Don’t fool yourself, one forgets. One has no right to forget the face of a friend, his wit, the cold of a German winter, the anxieties of the war years, the kindness once shown at a moment when kindness was important. But we do. Somehow the memory dims until something suddenly jars it to the surface again. Mine was jarred and I came face to face with a new and greater man than I had remembered. A man who wrote well, because he wrote simply and truthfully.
What Sgt. Allen Said
I watched a school teacher yanked from a GHS study hall and thrust into a new and comical world.
“We were given another of the famous army assembly line physicals in which one doctor looks down our throat, another looks up at through the bottom, and a third says “OK”. I’ve often wondered what the third one would say if the first two hadn’t seen through at each other.”
And he grew by great swift bounds, wondering not so much about what lay ahead as his adjustment to it.
“The physical adjustment is nothing compared with the mental agaony that someone in this life experiences as he prepares himself for what is ahead.”
“The serious thoughts which we confide in each other as we give thanks that our number has not yet been called for the Final Induction deals rather with what we expect to find when we return to the democratic way of life and trying to find some idealistic expression to justify the vacancies in our ranks.”
Found Other Things
Did he ever find that expression, the great answer? I doubt it, for in this complex world great answers are few and far between. But he found other things even more important; a new and vital brand of religion free of trappings, a new comradeship among men, and the warmth of foreign peoples toward a stranger. And though his trip through Europe was no Cook’s Tour, he left us a new perspective, a few final scattered words.
“I really believe that if I did not have faith that this time some permanent peace can be achieved from the struggle, I wouldn’t have the courage to face what may be ahead of me.”
“If there’s anything an infantryman has learned- it’s to face reality.”
There’s still plenty of reality to be faced, by all of us. As for the permanent peace, it’s in our laps now. What are we going to do about it?

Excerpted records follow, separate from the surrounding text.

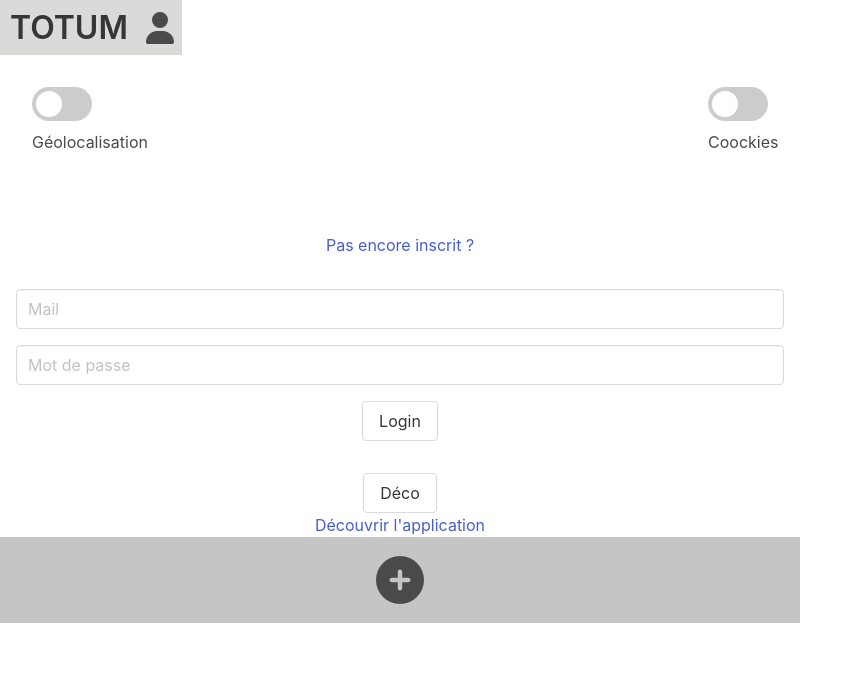
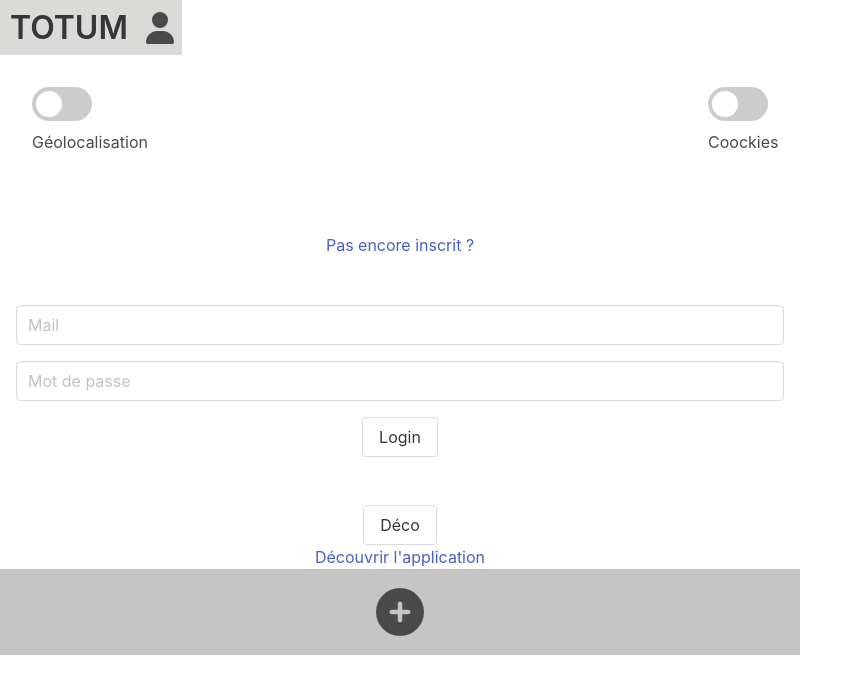
Before and after one commit to xaservas/totum, a React (Create React App) app in the folder app/: page / in a window 1280 px wide. Shown: the top 694 px of the page, without its empty margins (0-863 px from the left). Built offline with nearby package versions, Linux system fonts and the light colour scheme.

Commit message:
maj login

```diff
--- a/app/src/components/Login/LoginForm/loginForm.scss
+++ b/app/src/components/Login/LoginForm/loginForm.scss
@@ -1,5 +1,5 @@
 .LoginForm{
-    margin:2em 1em;
+    margin:3em 1em;
 }
 
 input{
--- a/app/src/components/Login/login.scss
+++ b/app/src/components/Login/login.scss
@@ -1,3 +1,7 @@
 .login {
     text-align: center;
 }
+
+a{
+    margin-bottom: 2em;
+}
```
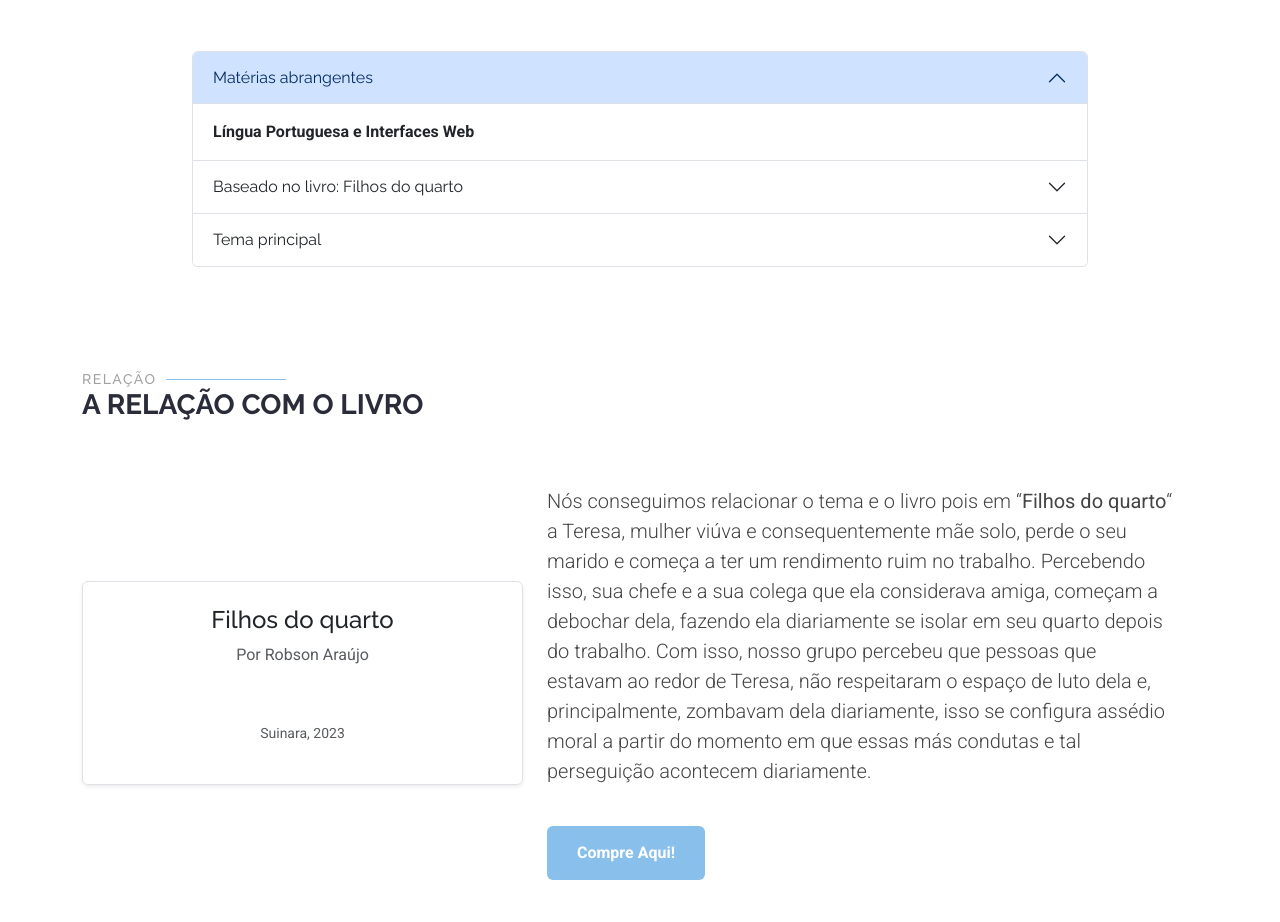
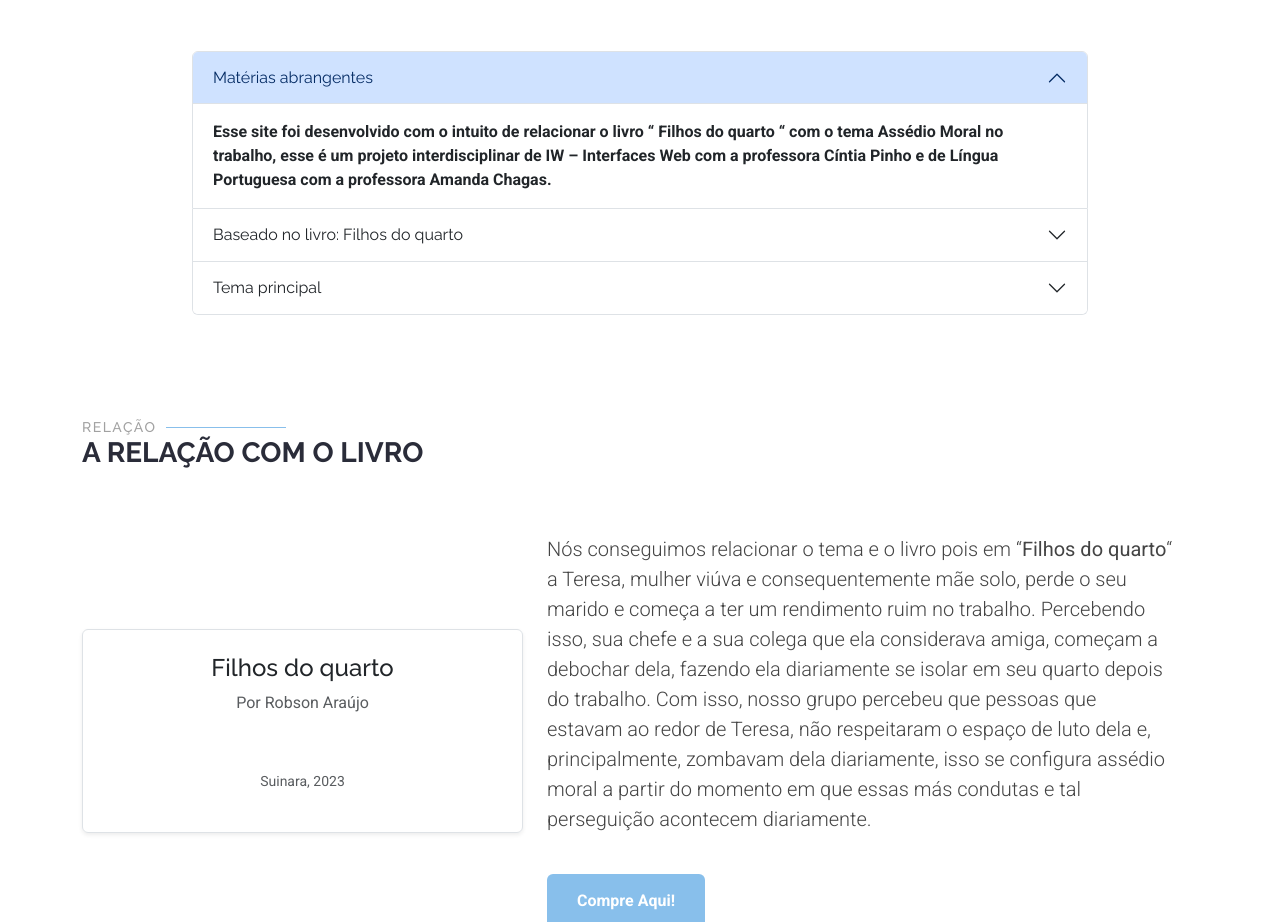
Before and after one commit to gmorettirib/assediomoralsite, a plain HTML site: page index.html in a window 1280 px wide. Shown: the part 1400-2322 px from the top of the page. Drawn offline with Linux system fonts and the light colour scheme.

Commit message:
finalizado (eu acho)

```diff
--- a/index.html
+++ b/index.html
@@ -245,7 +245,8 @@
           </h2>
           <div id="panelsStayOpen-collapseOne" class="accordion-collapse collapse show">
             <div class="accordion-body">
-              <strong>Língua Portuguesa e Interfaces Web</strong>
+              <strong> Esse site foi desenvolvido com o intuito de relacionar o livro “ Filhos do quarto “ com o tema Assédio Moral no trabalho, esse é um projeto interdisciplinar de IW – Interfaces Web com a professora Cíntia Pinho e de Língua Portuguesa com a professora Amanda Chagas.
+              </strong>
             </div>
           </div>
         </div>
```
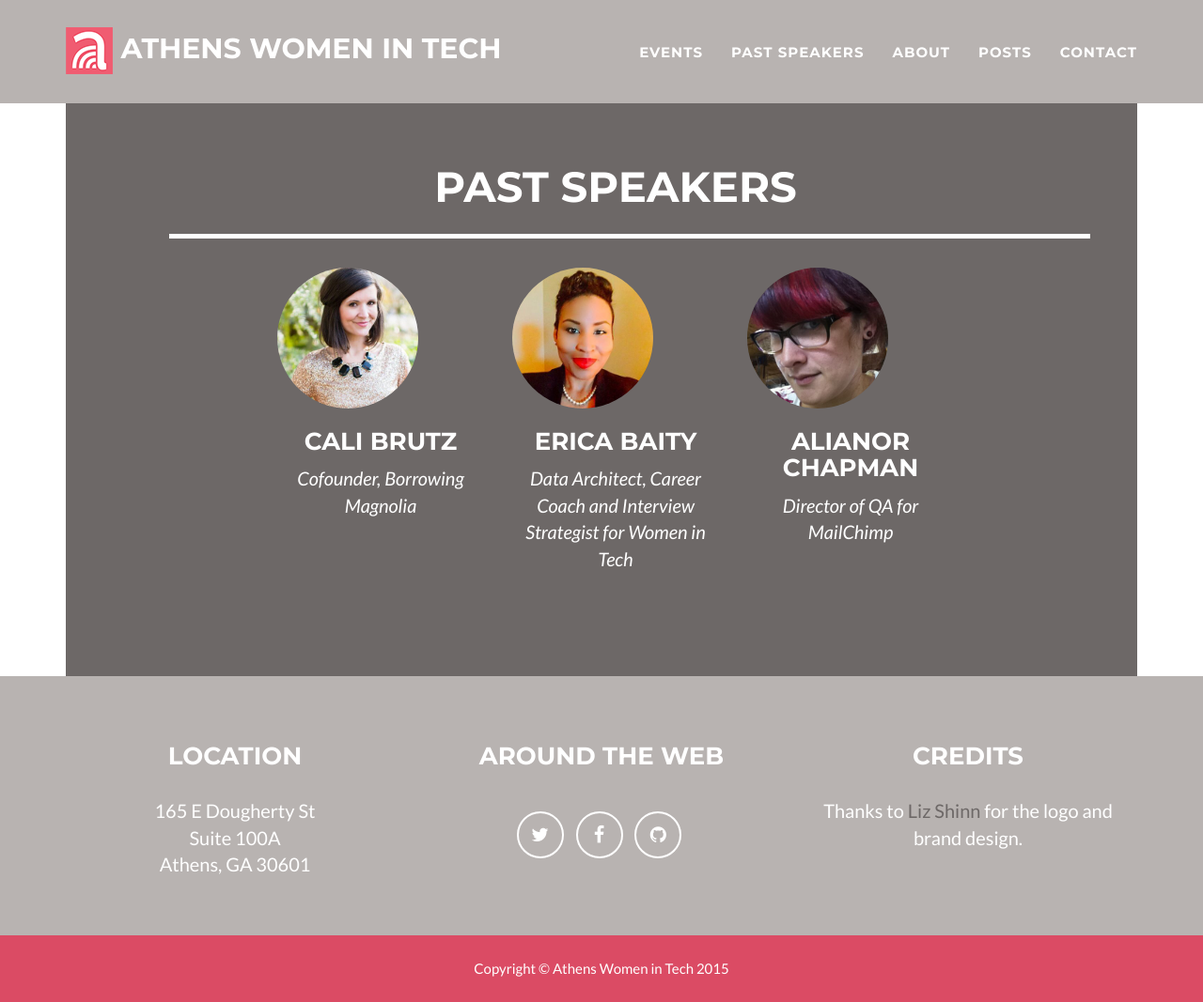
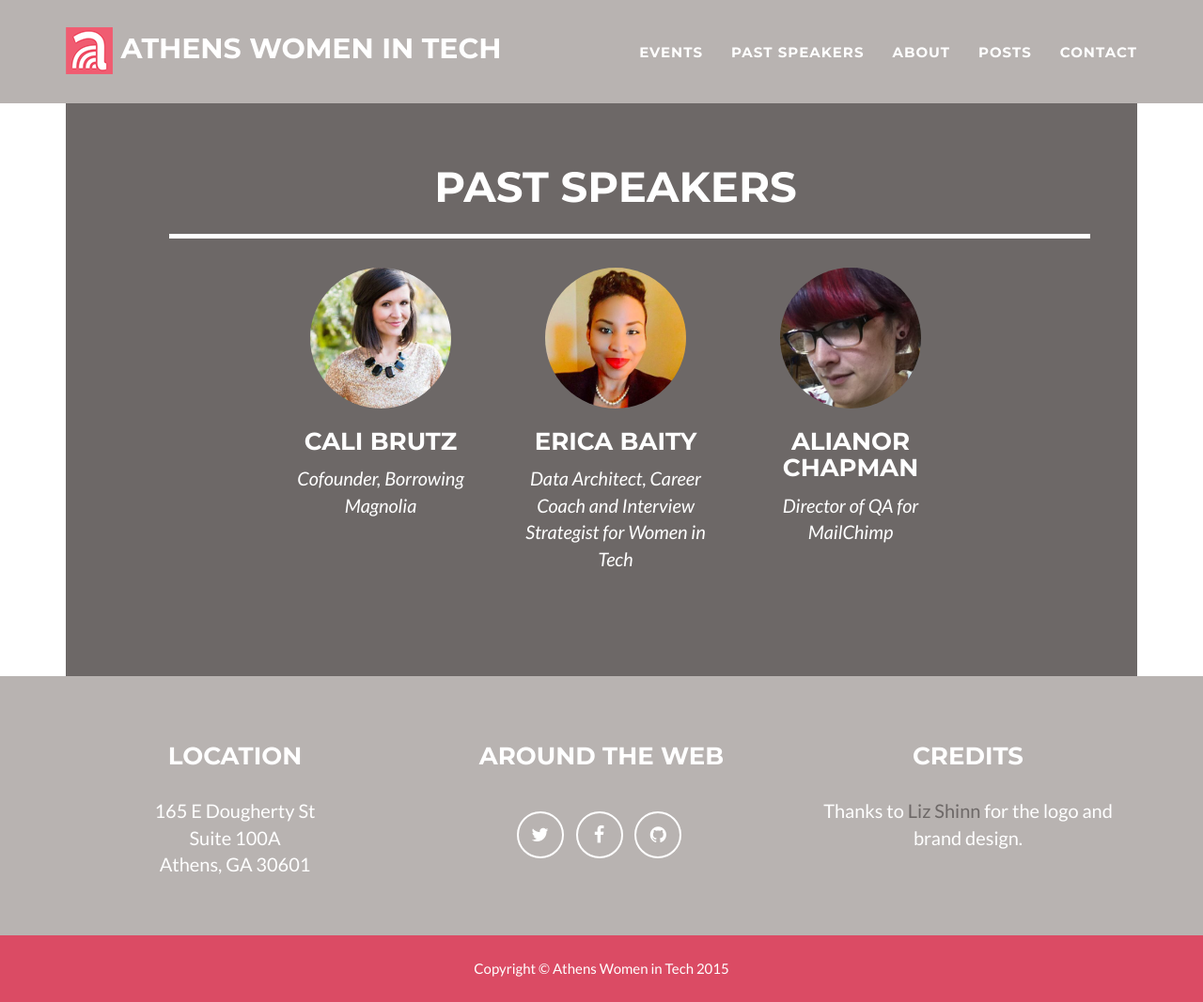
Before and after one commit to AthensWIT/AthensWIT.github.io, a Jekyll site: the page built from past-speakers.html, in a window 1280 px wide and 1067 px high. Shown: the whole window at 94% size. Built offline with Jekyll 4.4.1, drawn with Linux system fonts in a browser that asks for light colours.

Commit message:
Adjusted alignment on speaker page

```diff
--- a/past-speakers.html
+++ b/past-speakers.html
@@ -6,18 +6,24 @@ permalink: /past-speakers/
 ---
 <div class="col-lg-8 col-lg-offset-2">
   <div class="col-lg-4">
-    <img class="circular" src="/img/Cali.jpeg" alt="">
-    <h3 align = "center">Cali Brutz</h3>
-    <p align = "center"><i>Cofounder, Borrowing Magnolia</i></p>
+    <div class="text-center">
+      <img class="circular" src="/img/Cali.jpeg" alt="">
+      <h3>Cali Brutz</h3>
+      <p><i>Cofounder, Borrowing Magnolia</i></p>
+    </div>
   </div>
   <div class="col-lg-4">
-    <img class="circular" src="/img/Erica.jpg" alt="">
-    <h3 align = "center">Erica Baity</h3>
-    <p align = "center"><i>Data Architect, Career Coach and Interview Strategist for Women in Tech</i></p>
+    <div class="text-center">
+      <img class="circular" src="/img/Erica.jpg" alt="">
+      <h3>Erica Baity</h3>
+      <p><i>Data Architect, Career Coach and Interview Strategist for Women in Tech</i></p>
+    </div>
   </div>
- <div class="col-lg-4">
-    <img class="circular" src="/img/Alianor.jpg" alt="">
-    <h3 align = "center">Alianor Chapman</h3>
-    <p align = "center"><i>Director of QA for MailChimp</i></p>
+  <div class="col-lg-4">
+    <div class="text-center">
+      <img class="circular" src="/img/Alianor.jpg" alt="">
+      <h3>Alianor Chapman</h3>
+      <p><i>Director of QA for MailChimp</i></p>
+    </div>
   </div>
 </div>
```
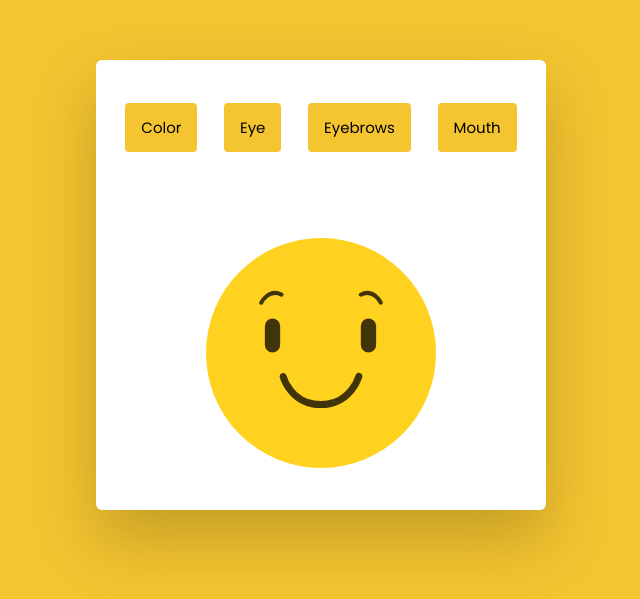
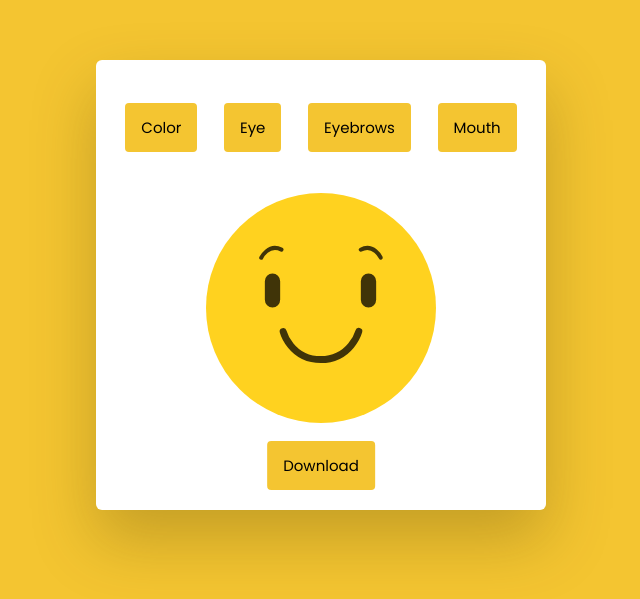
Before and after one commit to AhmedSallam100/Emoji-Maker, a plain HTML site: page index.html in a window 1280 px wide. Shown: the part 115-714 px from the top of the page, without its empty margins (319-959 px from the left). Drawn offline with Linux system fonts and the light colour scheme.

Commit message:
Add files via upload

```diff
--- a/app.js
+++ b/app.js
@@ -7,6 +7,7 @@ let eyeBtn = document.querySelector("#eye");
 let eyebrowsBtn = document.querySelector("#eyebrows");
 let mouthBtn = document.querySelector("#mouth");
 let allBtns = document.querySelectorAll(".btns-container button");
+let downloadBtn = document.querySelector(".download");
 let colors = ["#31e768", "#4bb4ff", "#ff702e", "#b88cff", "#ffd21f"];
 let count1 = 0;
 let count2 = 0;
--- a/index.html
+++ b/index.html
@@ -21,6 +21,7 @@
           <img src="imgs/eyebrow-3.svg" class="eyebrows" alt="" />
           <img src="imgs/mouth-4.svg" class="mouth" alt="" />
         </div>
+        <button class="download">Download</button>
       </div>
     </div>
     <script src="app.js"></script>
--- a/style.css
+++ b/style.css
@@ -47,7 +47,7 @@ body {
   height: 70%;
   width: 100%;
   position: absolute;
-  top: 30%;
+  top: 20%;
 }
 .emoji {
   height: 230px;
@@ -75,3 +75,20 @@ body {
 .mouth {
   top: 120px;
 }
+.download {
+  font-size: 15px;
+  position: absolute;
+  bottom: -25px;
+  left: 50%;
+  transform: translateX(-50%);
+  border: none;
+  cursor: pointer;
+  border-radius: 4px;
+  transition: 0.3s;
+  padding: 13px 16px;
+  background-color: #f4c531;
+}
+.download:active {
+  /* transform: scale(0.9) translateX(-50%); */
+  transform: translateX(-50%) scale(0.9);
+}
```
Also changed, not shown: imgs/color.png (added).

Nestled somewhere in one of his letters, he said, “I think of you people often, and how much you did to make my months in Galesburg among the happiest of my life. I’ll be back again some day…”
I should like to think that today he is.
-- Jack Brooking